Topical Area: Maternal, Perinatal and Pediatric Nutrition
Objectives : Determine if type of protein or carbohydrate source in infant formula (IF) was associated with infant anthropometric outcomes in a nationally representative cohort.
Methods : NHANES 2015-2016 data from infants ≤12 months were utilized. Anthropometric Z-scores were calculated. IF ingredient data was retrieved from individual companies. Cross-sectional relationships between protein and carbohydrate source of IF consumed and infant Z-scores were examined, controlling for breastfeeding exclusivity and birth weight category (low vs normal birth weight vs large for gestational age).
Results : 416 infants ≤12 months participated; 355 had 24-hour dietary recall data. 17 infants were excluded for consuming unspecified store-brand IF for a final sample size of 338.
Considering only breast milk and IF intake, 30% of infants were exclusively breastfed, 56% were exclusively formula fed, and 14% were mixed fed.
Of infants consuming IF (n=234): 71.8% consumed intact protein and 23% consumed partially hydrolyzed protein IF. 6.8% consumed soy IF. Cohort average carbohydrate consumption from IF consisted of: 64.5% lactose and 31.9% glucose-based sugars. 15% of infants consumed IF containing sucrose.
Consumption of whey protein, lactose, and degree of protein hydrolysis were not associated with any z-scores.
In a multivariable model controlling for birth weight category, exclusive formula feeding was associated with higher weight-for-length Z-scores (p=0.04).
In a multivariable model of length-for-age Z-score (p< 0.0001), controlling for amount of IF consumed and birth weight category, consumption of a higher percentage of casein (as opposed to whey) protein in IF was associated with lower Z-scores.
In a multivariable model of mid-arm-circumference (MUAC) Z-score (p=0.032), controlling for amount of IF consumed and birth weight category, consumption of an IF containing sucrose was associated with higher Z-scores.
All of these relationships were strengthened when limiting analysis to infants ≤6 months (n=185).

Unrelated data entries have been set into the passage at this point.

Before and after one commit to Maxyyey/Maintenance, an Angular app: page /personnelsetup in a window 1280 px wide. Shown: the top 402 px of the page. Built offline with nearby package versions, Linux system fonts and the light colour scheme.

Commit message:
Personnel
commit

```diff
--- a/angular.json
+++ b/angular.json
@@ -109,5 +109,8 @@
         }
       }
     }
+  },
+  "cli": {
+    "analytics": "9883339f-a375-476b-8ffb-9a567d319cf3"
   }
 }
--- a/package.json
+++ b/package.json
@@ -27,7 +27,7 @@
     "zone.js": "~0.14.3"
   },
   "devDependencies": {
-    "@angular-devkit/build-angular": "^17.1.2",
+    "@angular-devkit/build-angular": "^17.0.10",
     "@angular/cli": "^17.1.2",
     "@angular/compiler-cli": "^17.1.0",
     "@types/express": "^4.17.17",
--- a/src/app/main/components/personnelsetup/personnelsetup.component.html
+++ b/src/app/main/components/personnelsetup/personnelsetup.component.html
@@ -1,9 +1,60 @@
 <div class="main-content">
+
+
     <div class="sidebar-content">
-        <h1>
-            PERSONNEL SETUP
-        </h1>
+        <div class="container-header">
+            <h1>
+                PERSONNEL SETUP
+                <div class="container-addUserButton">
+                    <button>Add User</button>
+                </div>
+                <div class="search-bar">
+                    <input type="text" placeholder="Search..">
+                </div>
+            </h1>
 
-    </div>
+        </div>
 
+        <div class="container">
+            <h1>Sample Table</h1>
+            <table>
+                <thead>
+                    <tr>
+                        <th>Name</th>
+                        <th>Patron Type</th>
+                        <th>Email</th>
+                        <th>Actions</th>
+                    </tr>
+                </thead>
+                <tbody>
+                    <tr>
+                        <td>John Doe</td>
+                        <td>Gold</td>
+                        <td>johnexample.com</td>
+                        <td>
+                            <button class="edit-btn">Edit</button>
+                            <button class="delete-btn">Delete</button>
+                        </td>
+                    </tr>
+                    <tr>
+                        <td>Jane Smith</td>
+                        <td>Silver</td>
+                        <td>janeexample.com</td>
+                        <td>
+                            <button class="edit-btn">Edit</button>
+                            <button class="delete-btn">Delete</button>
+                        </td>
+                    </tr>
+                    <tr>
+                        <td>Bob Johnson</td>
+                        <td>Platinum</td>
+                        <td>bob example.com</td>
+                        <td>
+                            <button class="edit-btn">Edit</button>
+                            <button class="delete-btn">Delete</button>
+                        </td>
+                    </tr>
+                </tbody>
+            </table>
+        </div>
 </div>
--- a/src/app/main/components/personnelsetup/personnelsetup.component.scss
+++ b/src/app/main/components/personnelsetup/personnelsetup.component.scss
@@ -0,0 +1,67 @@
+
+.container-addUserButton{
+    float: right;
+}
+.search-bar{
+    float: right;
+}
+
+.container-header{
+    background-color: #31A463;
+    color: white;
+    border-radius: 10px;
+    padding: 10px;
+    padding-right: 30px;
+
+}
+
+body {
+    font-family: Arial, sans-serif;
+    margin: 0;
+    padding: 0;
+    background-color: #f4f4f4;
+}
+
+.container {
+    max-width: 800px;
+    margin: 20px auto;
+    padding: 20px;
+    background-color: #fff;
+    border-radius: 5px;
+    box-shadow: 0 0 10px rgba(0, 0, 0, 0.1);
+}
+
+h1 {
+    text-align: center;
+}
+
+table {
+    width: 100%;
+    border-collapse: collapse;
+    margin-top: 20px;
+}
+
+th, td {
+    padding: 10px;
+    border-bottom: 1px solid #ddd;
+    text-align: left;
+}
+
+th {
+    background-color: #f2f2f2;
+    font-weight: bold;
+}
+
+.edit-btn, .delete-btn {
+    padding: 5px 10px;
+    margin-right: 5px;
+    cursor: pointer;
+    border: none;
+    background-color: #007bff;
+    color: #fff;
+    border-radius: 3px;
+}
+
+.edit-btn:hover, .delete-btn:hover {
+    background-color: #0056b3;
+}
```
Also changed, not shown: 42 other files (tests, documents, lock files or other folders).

Conclusions : These data suggest a novel association between infant casein and sucrose intake and growth outcomes. Given the range and prevalence of these ingredients in IF, both feeding researchers and FDA regulation need to consider the potential impact of IF protein and carbohydrate source on the developing infant.
Funding Sources : Internally Funded
University of Rochester School of Medicine and Dentistry